Task brief:
Set down all of the records word for word.

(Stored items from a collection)
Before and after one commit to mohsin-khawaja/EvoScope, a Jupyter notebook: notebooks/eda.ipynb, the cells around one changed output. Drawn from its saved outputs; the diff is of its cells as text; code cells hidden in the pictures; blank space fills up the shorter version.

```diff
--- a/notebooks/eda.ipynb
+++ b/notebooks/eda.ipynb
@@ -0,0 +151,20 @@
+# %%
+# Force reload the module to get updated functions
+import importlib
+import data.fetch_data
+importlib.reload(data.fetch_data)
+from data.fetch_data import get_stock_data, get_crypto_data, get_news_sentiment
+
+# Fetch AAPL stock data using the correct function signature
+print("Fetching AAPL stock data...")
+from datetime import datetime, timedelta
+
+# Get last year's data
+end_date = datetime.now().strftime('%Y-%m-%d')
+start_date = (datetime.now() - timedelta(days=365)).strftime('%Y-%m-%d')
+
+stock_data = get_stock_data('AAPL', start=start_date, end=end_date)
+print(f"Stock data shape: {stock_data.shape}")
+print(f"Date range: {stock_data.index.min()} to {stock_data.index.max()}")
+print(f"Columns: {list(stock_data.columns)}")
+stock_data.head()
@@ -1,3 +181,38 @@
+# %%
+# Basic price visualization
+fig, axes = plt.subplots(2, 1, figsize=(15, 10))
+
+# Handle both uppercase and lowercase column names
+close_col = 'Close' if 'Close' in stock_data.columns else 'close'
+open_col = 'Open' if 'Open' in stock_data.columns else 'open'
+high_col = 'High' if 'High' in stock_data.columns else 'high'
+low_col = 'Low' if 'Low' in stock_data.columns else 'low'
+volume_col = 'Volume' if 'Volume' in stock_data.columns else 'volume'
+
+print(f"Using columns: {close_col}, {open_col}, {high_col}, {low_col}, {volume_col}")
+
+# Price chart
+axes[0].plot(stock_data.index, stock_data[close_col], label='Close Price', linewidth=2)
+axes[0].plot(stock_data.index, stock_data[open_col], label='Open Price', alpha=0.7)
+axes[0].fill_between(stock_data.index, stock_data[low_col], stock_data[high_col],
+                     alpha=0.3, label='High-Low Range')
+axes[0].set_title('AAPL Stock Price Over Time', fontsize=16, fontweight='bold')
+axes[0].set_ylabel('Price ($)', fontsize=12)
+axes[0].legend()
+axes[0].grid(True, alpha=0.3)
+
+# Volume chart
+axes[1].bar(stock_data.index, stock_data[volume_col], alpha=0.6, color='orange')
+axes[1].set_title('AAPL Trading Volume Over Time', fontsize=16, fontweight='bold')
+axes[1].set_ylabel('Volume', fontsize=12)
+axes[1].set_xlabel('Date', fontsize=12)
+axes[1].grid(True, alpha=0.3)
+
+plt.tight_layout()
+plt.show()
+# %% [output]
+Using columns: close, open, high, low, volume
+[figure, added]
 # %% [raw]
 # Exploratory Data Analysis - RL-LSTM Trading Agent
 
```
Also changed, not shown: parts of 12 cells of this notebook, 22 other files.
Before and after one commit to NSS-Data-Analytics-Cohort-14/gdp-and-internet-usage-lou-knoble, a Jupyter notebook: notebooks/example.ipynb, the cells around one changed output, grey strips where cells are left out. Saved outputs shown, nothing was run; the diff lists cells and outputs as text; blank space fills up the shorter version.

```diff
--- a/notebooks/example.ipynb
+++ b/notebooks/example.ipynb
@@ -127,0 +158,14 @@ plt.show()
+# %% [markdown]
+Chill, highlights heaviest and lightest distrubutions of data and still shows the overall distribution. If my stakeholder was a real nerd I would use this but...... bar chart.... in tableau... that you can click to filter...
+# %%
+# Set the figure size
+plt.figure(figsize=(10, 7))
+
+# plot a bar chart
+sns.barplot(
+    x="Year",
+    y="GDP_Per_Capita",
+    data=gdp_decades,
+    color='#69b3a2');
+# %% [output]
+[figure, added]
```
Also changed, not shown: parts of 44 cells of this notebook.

Output:
Before and after one commit to mohsin-khawaja/EvoScope, a Jupyter notebook: notebooks/eda.ipynb, the cells around one changed output. Drawn from its saved outputs; the diff is of its cells as text; code cells hidden in the pictures; blank space fills up the shorter version.

```diff
--- a/notebooks/eda.ipynb
+++ b/notebooks/eda.ipynb
@@ -0,0 +151,20 @@
+# %%
+# Force reload the module to get updated functions
+import importlib
+import data.fetch_data
+importlib.reload(data.fetch_data)
+from data.fetch_data import get_stock_data, get_crypto_data, get_news_sentiment
+
+# Fetch AAPL stock data using the correct function signature
+print("Fetching AAPL stock data...")
+from datetime import datetime, timedelta
+
+# Get last year's data
+end_date = datetime.now().strftime('%Y-%m-%d')
+start_date = (datetime.now() - timedelta(days=365)).strftime('%Y-%m-%d')
+
+stock_data = get_stock_data('AAPL', start=start_date, end=end_date)
+print(f"Stock data shape: {stock_data.shape}")
+print(f"Date range: {stock_data.index.min()} to {stock_data.index.max()}")
+print(f"Columns: {list(stock_data.columns)}")
+stock_data.head()
@@ -1,3 +181,38 @@
+# %%
+# Basic price visualization
+fig, axes = plt.subplots(2, 1, figsize=(15, 10))
+
+# Handle both uppercase and lowercase column names
+close_col = 'Close' if 'Close' in stock_data.columns else 'close'
+open_col = 'Open' if 'Open' in stock_data.columns else 'open'
+high_col = 'High' if 'High' in stock_data.columns else 'high'
+low_col = 'Low' if 'Low' in stock_data.columns else 'low'
+volume_col = 'Volume' if 'Volume' in stock_data.columns else 'volume'
+
+print(f"Using columns: {close_col}, {open_col}, {high_col}, {low_col}, {volume_col}")
+
+# Price chart
+axes[0].plot(stock_data.index, stock_data[close_col], label='Close Price', linewidth=2)
+axes[0].plot(stock_data.index, stock_data[open_col], label='Open Price', alpha=0.7)
+axes[0].fill_between(stock_data.index, stock_data[low_col], stock_data[high_col],
+                     alpha=0.3, label='High-Low Range')
+axes[0].set_title('AAPL Stock Price Over Time', fontsize=16, fontweight='bold')
+axes[0].set_ylabel('Price ($)', fontsize=12)
+axes[0].legend()
+axes[0].grid(True, alpha=0.3)
+
+# Volume chart
+axes[1].bar(stock_data.index, stock_data[volume_col], alpha=0.6, color='orange')
+axes[1].set_title('AAPL Trading Volume Over Time', fontsize=16, fontweight='bold')
+axes[1].set_ylabel('Volume', fontsize=12)
+axes[1].set_xlabel('Date', fontsize=12)
+axes[1].grid(True, alpha=0.3)
+
+plt.tight_layout()
+plt.show()
+# %% [output]
+Using columns: close, open, high, low, volume
+[figure, added]
 # %% [raw]
 # Exploratory Data Analysis - RL-LSTM Trading Agent
 
```
Also changed, not shown: parts of 12 cells of this notebook, 22 other files.
Before and after one commit to NSS-Data-Analytics-Cohort-14/gdp-and-internet-usage-lou-knoble, a Jupyter notebook: notebooks/example.ipynb, the cells around one changed output, grey strips where cells are left out. Saved outputs shown, nothing was run; the diff lists cells and outputs as text; blank space fills up the shorter version.

```diff
--- a/notebooks/example.ipynb
+++ b/notebooks/example.ipynb
@@ -127,0 +158,14 @@ plt.show()
+# %% [markdown]
+Chill, highlights heaviest and lightest distrubutions of data and still shows the overall distribution. If my stakeholder was a real nerd I would use this but...... bar chart.... in tableau... that you can click to filter...
+# %%
+# Set the figure size
+plt.figure(figsize=(10, 7))
+
+# plot a bar chart
+sns.barplot(
+    x="Year",
+    y="GDP_Per_Capita",
+    data=gdp_decades,
+    color='#69b3a2');
+# %% [output]
+[figure, added]
```
Also changed, not shown: parts of 44 cells of this notebook.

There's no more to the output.